Senegal Shopping and nightlife
Shopping in Senegal
Most shopping in Senegal takes place on the street and in colourful markets. Most markets sell a wide range of items – food, musical instruments, traditional fabrics, electronics, as well as fresh produce.
In Dakar, Marché HLM is the place to buy fabric and made-to-measure clothes. This market sells some of the most colourful and exquisite West African style fabrics you could hope for. Just pick a fabric that you like, bargain the price down to what you can afford, and then take it a local tailor who can make the shirt or dress for you on demand. There are also a few places here where you can sit down and drinkataya, the local mint tea, and watch the world go by.
Marché Kermel is frequented by expats and tourists. The products here tend to be of higher quality and more expensive. Located behind Avenue Albert Sarraut, this kiln-shaped hall, originally built in 1860, sells a mix of foodstuffs as well as masks and baskets.
In Soumbédioune (a fishing village within Dakar), you will find a lively fish market as well as a craft market selling everything from small woven baskets to cheap souvenirs.
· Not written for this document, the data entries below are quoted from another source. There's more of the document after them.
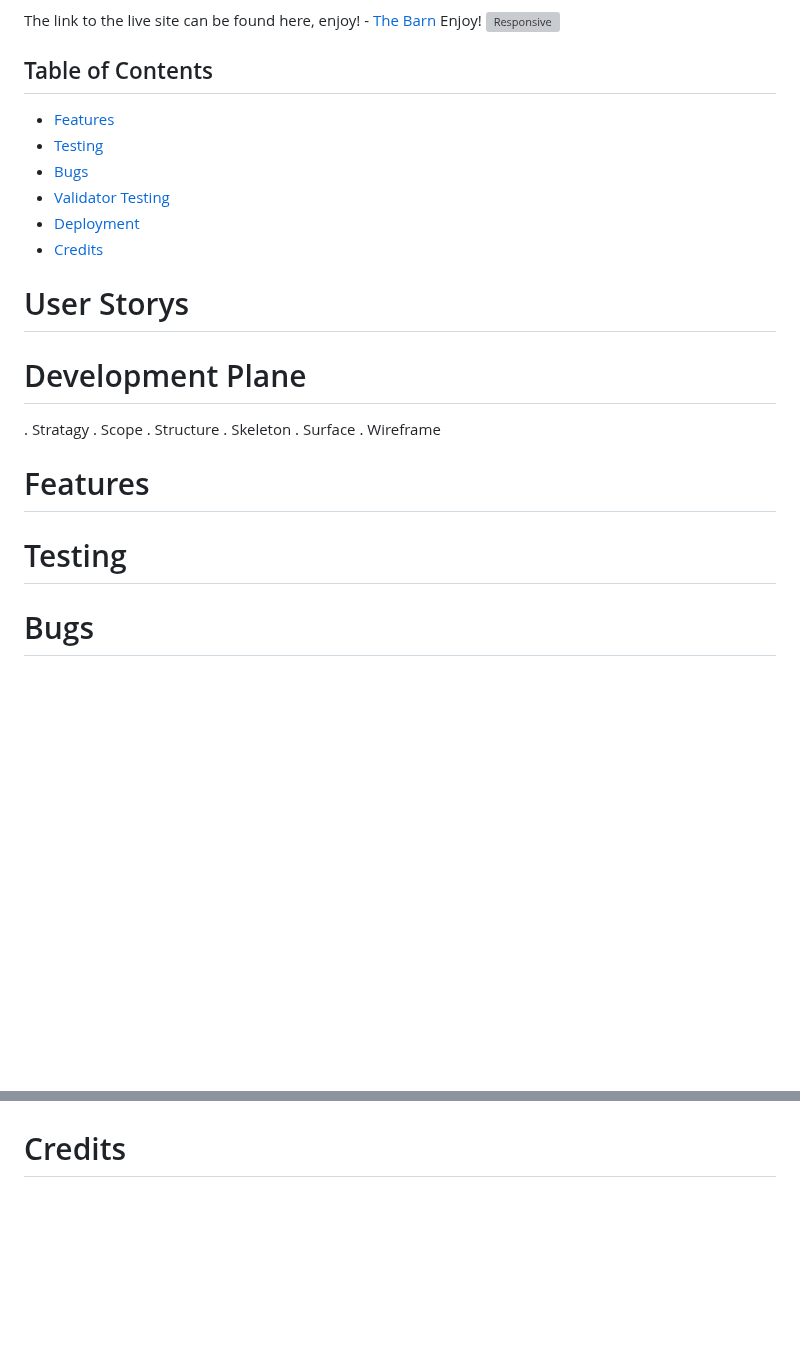
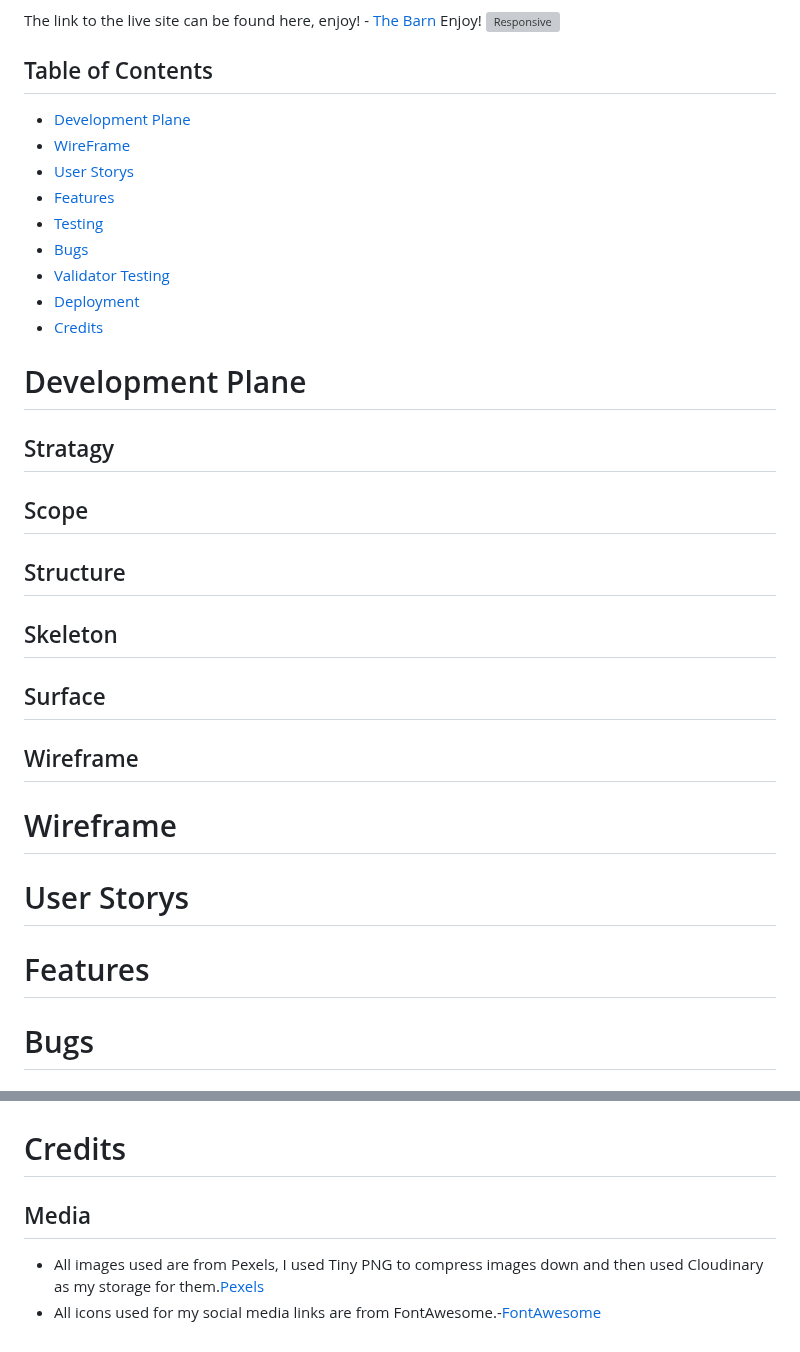
Before and after one commit to K-JC/The_Barn, a Markdown page: README.md, 2 parts joined by grey strips. Rendered like a GitHub page; blank space fills up the shorter version; grey boxes are pictures that could not be loaded.

Commit message:
reshuffle table of contexts make sure these are linked to the correct part of the readme

```diff
--- a/README.md
+++ b/README.md
@@ -5,6 +5,9 @@ The link to the live site can be found here, enjoy! - [The Barn]() Enjoy!
 ![Responsive]()
 
 ## Table of Contents
+* [Development Plane](#development-plane)
+* [WireFrame](#wireframe)
+* [User Storys](#user-storys)
 * [Features](#features)
 * [Testing](#testing)
 * [Bugs](#bugs)
@@ -13,18 +16,23 @@ The link to the live site can be found here, enjoy! - [The Barn]() Enjoy!
 * [Credits](#credits)
 
 
-# User Storys
 # Development Plane
-. Stratagy
-. Scope
-. Structure
-. Skeleton
-. Surface
-. Wireframe
+## Stratagy
+## Scope
+## Structure
+## Skeleton
+## Surface
+##  Wireframe
 
 
+
+# Wireframe
+
+
+# User Storys
+
 # Features
-# Testing
+
 # Bugs
 ## Solved
 * When loading up my page to see if my superuser admin had been done correctly It came up with an error telling me that cloudinary-storage had no model. So when scrolling through my settings I noted that both static and media I had used a CAPITAL C instead of lower case c for cloudinary storage. Once I changed this and reloaded my browser the Django admin page loaded fine.
@@ -101,3 +109,6 @@ I had also forgotten to add django.contrib.sites to my settings.py file.
 
 
 # Credits
+## Media
+* All images used are from Pexels, I used Tiny PNG to compress images down and then used Cloudinary as my storage for them.[Pexels](https://www.pexels.com/)
+* All icons used for my social media links are from FontAwesome.-[FontAwesome](https://fontawesome.com/)
```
Music is big in Senegal. If you're interested in local recordings, head to Boulevard de la Libération.
Like anywhere in the world, it is advisable to be streetwise when walking through the markets of Dakar. Pay careful attention to your money to avoid any unpleasant surprises.
In Senegal, bargaining is part and parcel of the culture. It is a fun way to interact with the traders and can get you a good deal if you are patient and insistent enough. The general rule for bargaining is to wait until the trader suggests a price, halve it and suggest that price, and then gradually increase the price, back and forth with the vendor until you reach a price that is agreeable for both parties.
Generally, Mon-Thu 0900-1800 and Sat 0900-1300. Most shops are closed on Sunday.
Nightlife in Senegal
Dakar is one of the best cities to witness the most colourful and energetic live music available in the region. There are several nightclubs and music venues playing mbalax (the local modern music). Youssou N’dour, the world-renowned king of mbalax and international celebrity, even has a nightclub in Dakar called Le Thiossane known for having the most packed dancefloor in town.
But Dakar is not the only place where you can find good music. The Senegalese have music in their blood, and wherever and whenever you will find music, dance, laughter and good times.
Along the beaches on most Saturdays, groups of youngsters carry their sound systems and play a selection of the best mbalax and reggae sounds, which you can enjoy with a glass of rum, under the stars, with the sound of waves and African beats in the background.
In most villages around the country, at least one person has a djembe, a traditional drum, or a balafon, a bit like a wooden xylophone, to jam with. With a bit of encouragement, a party will be started in no time. The Senegalese do not need any excuses to let loose and enjoy the best life has to offer.
There are many cinemas showing the latest French films. In Dakar, the Daniel Sorano National Theatre in the Boulevard de la Republique is a popular venue for theatre, concerts and other cultural performances. The Institut Français (tel: +221 33 8230 320;www.institutfrancais-senegal.com) is another hotspot for events, films, art displays and theatre productions. Although it's a little bit on the expat side of the fence, it is still a place that should be visited if you are into modern art and independent films.